Hey it ain't all bad. The fact that this is NOT a transformational election, and we STILL elected a black dude who was called a socialist means that maybe we never really needed giant political changes in order to elect a liberal.

CurrentConductor said...

Well, I frankly think that talking heads don't have enough of an understanding of anti-racism to understand why Obama's election is so important. I agree with your arguments about who can still not be president. But it's really important to have a symbol like Obama out there, a symbol that black people particularly and minorities in general can have that will counter all the other negative messages that get sent their way about their value and worth and capabilities. I love the story in the middle of this post.

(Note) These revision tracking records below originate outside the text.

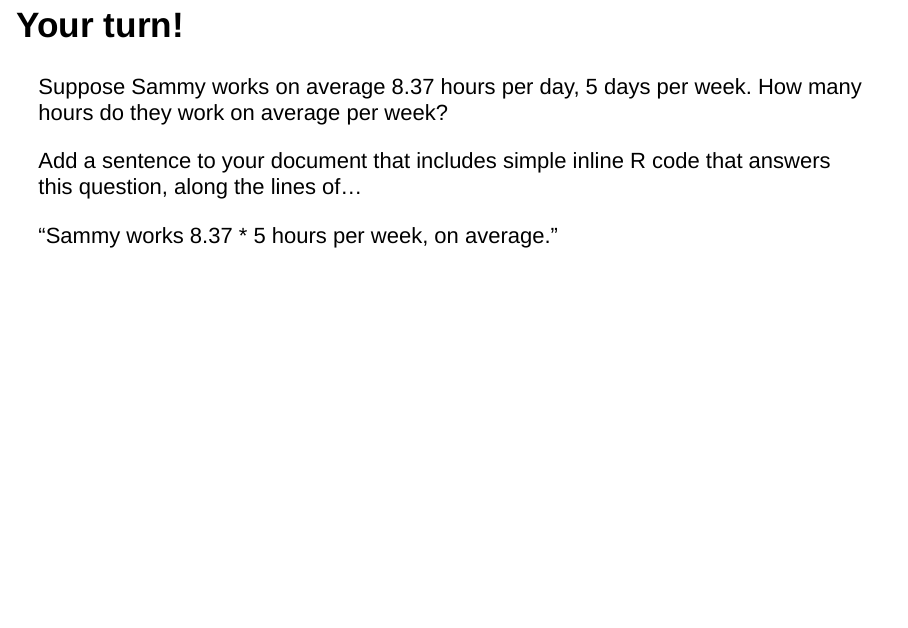
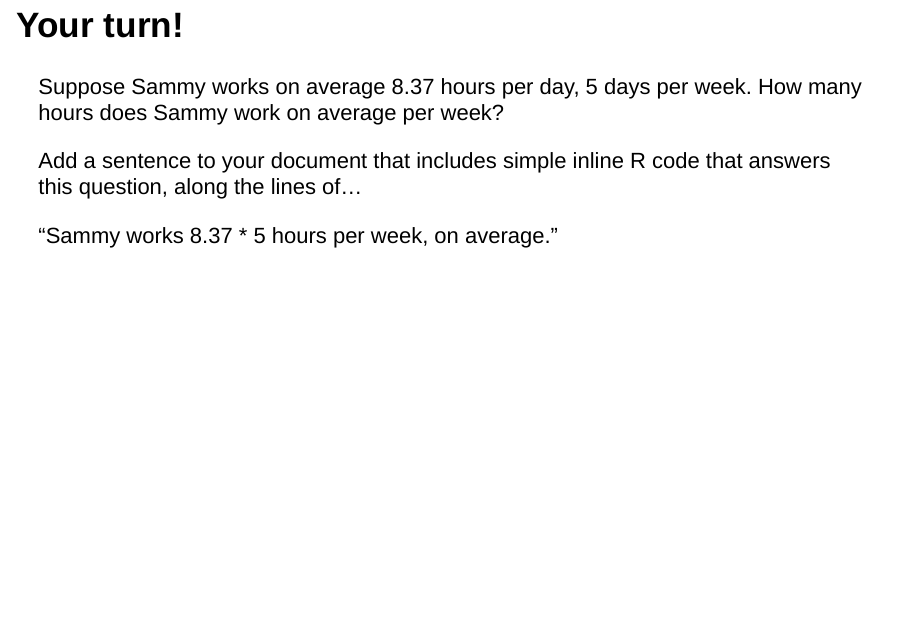
Before and after one commit to mine-cetinkaya-rundel/rworkshop-mem, an R Markdown document (rworkshop-mem.Rmd): page 21 of 76. Rendered offline with R 4.5, knitr and Pandoc, with nearby package versions; drawn as Slidy slides in place of the format the file asks for; some code elsewhere in the file could not run offline.

Commit message:
fix typo

```diff
--- a/rworkshop-mem.Rmd
+++ b/rworkshop-mem.Rmd
@@ -165,7 +165,7 @@ Results in this output: "I counted `r 1 + 1` red trucks on the highway."
 ## Your turn!
 
 Suppose Sammy works on average 8.37 hours per day, 5 days
-per week. How many hours do they work on average per week?
+per week. How many hours does Sammy work on average per week?
 
 Add a sentence to your document that includes simple inline R code that answers
 this question, along the lines of...
```
Also changed, not shown: rworkshop-mem.html.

And how awesome is it for a black guy to get to yell, "My president is black!"

And I think that the argument that this doesn't prove that the country has changed much is overly pessimistic. A lot of people thought this couldn't happen, so if nothing else, the dialogue has changed, and the national dialogue has a big effect on national outcomes.

Adrian said...

That is a good point about the dialogue. I suppose I am open to possibility that Obama could change electoral politics in the future through the office of the president. I just don't think he's changed anything to date through his campaign (other than I guess the dialogue).

cflanders said...

Pat is right! Too much cynicism. And yes, lets see what happens when we get "barrack" to reality. Ho ho ho.

Alejandro L said...

Great post! I refer to the one by flanders. Also a thoughtful comment on the election and the gay marriage props. It reminds me of a quote I heard on the news here in California, where the gay marriage ban and a proposition for more animal rights both passed:

"California, where chickens have more rights than gay people."

Adrian said...

Flanders' pun was painfully bad. Alejandro your quote is painful for a different reason. But at least if a gay person crosses the road they don't have to be subject to endless interrogations about their motives. (my own painful joke)